----- RAW DATA -----
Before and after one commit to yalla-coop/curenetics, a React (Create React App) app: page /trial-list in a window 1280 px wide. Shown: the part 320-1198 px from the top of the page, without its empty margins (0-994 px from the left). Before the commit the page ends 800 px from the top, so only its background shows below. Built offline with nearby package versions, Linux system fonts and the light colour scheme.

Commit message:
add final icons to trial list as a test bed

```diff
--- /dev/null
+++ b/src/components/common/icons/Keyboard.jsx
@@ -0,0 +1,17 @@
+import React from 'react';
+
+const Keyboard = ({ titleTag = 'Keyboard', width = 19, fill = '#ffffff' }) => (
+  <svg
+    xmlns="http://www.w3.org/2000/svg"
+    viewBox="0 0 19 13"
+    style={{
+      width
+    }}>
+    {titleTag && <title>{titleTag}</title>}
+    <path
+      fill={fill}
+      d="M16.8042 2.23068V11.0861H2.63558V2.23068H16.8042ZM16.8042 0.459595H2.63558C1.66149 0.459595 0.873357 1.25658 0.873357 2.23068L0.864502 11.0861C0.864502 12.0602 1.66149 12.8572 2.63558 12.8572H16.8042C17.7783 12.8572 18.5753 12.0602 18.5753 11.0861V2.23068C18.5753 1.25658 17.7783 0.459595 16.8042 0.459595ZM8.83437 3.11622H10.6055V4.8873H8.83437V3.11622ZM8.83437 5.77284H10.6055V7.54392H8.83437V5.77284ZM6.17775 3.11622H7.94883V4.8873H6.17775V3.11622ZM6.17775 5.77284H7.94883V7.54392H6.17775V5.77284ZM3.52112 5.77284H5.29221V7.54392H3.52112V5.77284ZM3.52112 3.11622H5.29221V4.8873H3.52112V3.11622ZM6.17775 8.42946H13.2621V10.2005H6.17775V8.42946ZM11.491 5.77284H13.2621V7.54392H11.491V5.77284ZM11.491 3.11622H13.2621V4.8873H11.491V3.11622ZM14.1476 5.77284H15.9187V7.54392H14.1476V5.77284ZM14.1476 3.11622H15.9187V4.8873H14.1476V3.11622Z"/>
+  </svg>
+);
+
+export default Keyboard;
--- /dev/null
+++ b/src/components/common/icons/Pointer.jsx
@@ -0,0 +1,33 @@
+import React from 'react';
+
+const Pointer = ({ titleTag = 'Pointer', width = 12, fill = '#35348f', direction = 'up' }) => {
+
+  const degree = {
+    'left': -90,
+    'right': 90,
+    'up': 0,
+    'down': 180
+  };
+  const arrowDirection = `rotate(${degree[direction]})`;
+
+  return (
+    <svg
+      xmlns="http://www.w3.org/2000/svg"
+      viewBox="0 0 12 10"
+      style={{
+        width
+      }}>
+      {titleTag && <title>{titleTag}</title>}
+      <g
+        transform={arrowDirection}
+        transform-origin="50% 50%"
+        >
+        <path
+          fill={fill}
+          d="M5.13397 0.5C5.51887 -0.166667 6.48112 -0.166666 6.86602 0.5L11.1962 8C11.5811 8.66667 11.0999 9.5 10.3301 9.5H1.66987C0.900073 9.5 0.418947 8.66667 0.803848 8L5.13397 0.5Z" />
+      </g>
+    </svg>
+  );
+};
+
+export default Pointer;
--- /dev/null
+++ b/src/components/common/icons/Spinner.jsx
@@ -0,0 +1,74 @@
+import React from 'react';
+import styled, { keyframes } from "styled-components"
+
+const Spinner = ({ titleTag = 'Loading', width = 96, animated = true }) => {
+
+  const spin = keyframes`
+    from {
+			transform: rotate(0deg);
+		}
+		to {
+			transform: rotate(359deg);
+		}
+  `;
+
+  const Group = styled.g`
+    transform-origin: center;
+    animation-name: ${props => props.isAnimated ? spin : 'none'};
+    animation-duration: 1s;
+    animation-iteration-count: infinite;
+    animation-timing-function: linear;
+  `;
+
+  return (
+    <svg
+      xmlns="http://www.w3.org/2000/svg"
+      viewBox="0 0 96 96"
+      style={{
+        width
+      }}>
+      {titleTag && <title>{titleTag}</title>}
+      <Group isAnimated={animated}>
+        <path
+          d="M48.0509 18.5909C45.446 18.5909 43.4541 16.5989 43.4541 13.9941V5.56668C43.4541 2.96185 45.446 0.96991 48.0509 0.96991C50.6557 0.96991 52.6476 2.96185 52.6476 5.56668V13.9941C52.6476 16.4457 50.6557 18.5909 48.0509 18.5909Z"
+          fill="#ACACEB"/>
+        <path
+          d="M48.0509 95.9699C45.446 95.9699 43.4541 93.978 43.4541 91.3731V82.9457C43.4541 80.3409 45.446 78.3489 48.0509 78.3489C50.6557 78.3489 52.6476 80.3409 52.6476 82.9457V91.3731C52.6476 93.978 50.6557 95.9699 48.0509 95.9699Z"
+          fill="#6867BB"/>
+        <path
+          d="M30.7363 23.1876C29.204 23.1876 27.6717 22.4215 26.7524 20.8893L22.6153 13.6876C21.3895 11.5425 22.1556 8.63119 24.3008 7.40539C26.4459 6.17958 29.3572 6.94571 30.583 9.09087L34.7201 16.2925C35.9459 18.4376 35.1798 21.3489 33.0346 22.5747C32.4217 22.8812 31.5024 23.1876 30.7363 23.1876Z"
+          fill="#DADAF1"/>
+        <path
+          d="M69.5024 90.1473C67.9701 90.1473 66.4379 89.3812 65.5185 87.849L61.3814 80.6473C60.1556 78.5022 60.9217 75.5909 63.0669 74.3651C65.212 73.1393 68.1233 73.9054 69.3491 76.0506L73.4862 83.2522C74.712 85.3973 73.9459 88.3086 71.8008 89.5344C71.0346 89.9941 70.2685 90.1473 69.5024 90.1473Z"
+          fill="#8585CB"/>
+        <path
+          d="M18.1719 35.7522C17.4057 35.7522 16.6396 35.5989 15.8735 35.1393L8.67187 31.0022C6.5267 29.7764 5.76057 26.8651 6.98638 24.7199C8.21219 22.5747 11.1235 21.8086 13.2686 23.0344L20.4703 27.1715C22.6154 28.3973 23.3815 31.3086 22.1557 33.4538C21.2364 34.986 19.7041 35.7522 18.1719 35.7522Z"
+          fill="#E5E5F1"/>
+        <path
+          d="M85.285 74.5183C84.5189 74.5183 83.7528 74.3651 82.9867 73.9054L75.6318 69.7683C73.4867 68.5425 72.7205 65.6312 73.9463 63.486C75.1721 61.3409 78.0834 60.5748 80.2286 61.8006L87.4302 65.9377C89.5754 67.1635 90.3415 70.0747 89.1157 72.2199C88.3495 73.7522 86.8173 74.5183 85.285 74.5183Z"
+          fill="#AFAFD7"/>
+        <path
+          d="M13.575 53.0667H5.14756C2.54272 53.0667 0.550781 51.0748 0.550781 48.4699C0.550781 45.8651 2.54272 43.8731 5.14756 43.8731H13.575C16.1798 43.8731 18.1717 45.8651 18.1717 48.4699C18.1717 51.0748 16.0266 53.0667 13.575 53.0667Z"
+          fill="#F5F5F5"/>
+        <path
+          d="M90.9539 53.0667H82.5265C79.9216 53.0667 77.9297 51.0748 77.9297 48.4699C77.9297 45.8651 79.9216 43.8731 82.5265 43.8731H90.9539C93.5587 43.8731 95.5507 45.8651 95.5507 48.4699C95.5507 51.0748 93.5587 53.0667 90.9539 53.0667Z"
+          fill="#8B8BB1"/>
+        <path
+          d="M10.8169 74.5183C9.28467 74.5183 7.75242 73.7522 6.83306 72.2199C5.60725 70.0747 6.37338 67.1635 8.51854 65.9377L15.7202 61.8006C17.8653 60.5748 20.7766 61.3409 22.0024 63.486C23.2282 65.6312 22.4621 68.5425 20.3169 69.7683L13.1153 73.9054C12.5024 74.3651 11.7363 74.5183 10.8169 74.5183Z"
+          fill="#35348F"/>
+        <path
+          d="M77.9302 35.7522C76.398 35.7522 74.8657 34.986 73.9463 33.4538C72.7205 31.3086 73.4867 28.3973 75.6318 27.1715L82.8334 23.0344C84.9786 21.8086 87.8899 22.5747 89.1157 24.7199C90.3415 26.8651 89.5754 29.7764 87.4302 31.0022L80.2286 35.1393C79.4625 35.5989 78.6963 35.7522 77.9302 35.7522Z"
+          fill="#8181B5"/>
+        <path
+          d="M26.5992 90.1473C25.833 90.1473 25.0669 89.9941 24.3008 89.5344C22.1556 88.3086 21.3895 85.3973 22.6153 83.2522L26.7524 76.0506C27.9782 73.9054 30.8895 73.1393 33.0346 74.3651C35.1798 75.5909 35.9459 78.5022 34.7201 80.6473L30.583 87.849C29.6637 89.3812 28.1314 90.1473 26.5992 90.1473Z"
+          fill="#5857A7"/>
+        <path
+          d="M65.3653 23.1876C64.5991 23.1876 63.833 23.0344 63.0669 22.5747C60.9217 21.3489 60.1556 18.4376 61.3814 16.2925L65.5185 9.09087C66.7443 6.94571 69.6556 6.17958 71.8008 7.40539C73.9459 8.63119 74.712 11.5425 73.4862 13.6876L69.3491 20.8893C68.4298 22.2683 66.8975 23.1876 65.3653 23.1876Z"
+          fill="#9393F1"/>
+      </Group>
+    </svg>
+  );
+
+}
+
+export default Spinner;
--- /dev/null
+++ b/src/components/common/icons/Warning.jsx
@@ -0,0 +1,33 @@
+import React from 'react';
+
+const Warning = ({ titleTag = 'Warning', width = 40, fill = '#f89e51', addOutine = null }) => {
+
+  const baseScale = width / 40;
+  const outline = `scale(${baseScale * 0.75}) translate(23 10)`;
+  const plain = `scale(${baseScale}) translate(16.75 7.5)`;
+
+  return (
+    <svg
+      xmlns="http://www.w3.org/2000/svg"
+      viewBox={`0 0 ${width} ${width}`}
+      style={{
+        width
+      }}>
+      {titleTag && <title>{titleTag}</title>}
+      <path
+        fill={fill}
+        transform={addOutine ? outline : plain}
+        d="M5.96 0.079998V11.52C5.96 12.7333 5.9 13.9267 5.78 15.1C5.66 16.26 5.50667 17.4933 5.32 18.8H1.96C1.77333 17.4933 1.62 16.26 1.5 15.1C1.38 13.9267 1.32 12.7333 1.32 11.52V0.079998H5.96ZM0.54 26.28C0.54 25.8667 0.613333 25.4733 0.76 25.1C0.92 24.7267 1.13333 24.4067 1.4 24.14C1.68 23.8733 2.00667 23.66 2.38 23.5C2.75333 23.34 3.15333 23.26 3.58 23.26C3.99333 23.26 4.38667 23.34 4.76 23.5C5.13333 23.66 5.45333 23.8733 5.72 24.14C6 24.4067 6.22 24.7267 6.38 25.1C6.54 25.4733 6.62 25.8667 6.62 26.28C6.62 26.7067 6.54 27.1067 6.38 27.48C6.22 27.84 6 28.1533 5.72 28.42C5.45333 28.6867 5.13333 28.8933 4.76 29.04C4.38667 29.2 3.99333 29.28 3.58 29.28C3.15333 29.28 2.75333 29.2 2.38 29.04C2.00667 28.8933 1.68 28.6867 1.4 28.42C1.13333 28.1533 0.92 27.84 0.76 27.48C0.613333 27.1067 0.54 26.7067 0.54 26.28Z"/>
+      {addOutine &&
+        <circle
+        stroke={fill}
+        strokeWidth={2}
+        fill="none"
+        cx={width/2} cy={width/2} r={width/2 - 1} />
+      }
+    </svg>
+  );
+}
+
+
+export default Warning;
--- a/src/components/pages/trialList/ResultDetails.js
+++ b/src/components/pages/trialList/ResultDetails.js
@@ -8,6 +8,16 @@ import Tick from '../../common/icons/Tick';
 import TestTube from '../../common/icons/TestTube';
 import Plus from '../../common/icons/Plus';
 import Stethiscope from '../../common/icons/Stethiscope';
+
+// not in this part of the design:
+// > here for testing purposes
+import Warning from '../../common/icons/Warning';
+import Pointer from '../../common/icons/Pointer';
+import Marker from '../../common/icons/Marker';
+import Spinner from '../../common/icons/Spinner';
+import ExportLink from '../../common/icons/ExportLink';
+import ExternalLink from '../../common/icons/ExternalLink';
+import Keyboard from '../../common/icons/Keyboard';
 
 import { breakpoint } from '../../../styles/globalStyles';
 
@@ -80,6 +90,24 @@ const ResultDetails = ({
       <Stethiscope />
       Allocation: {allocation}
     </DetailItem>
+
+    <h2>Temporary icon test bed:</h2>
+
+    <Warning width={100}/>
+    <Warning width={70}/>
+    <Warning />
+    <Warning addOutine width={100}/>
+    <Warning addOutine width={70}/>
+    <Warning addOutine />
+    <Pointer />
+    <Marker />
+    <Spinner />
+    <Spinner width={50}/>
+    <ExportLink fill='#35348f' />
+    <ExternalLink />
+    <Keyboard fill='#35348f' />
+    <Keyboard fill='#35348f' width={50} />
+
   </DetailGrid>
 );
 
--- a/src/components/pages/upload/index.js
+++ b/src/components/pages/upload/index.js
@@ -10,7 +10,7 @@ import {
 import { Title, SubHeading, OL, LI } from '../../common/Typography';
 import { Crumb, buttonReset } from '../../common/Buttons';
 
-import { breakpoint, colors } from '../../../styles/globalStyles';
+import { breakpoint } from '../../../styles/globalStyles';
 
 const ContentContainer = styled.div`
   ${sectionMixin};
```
-----
Please copy each line of the records above that holds the word "Spinner".

WRITTEN SOLUTION:
+++ b/src/components/common/icons/Spinner.jsx
+const Spinner = ({ titleTag = 'Loading', width = 96, animated = true }) => {
+export default Spinner;
+import Spinner from '../../common/icons/Spinner';
+    <Spinner />
+    <Spinner width={50}/>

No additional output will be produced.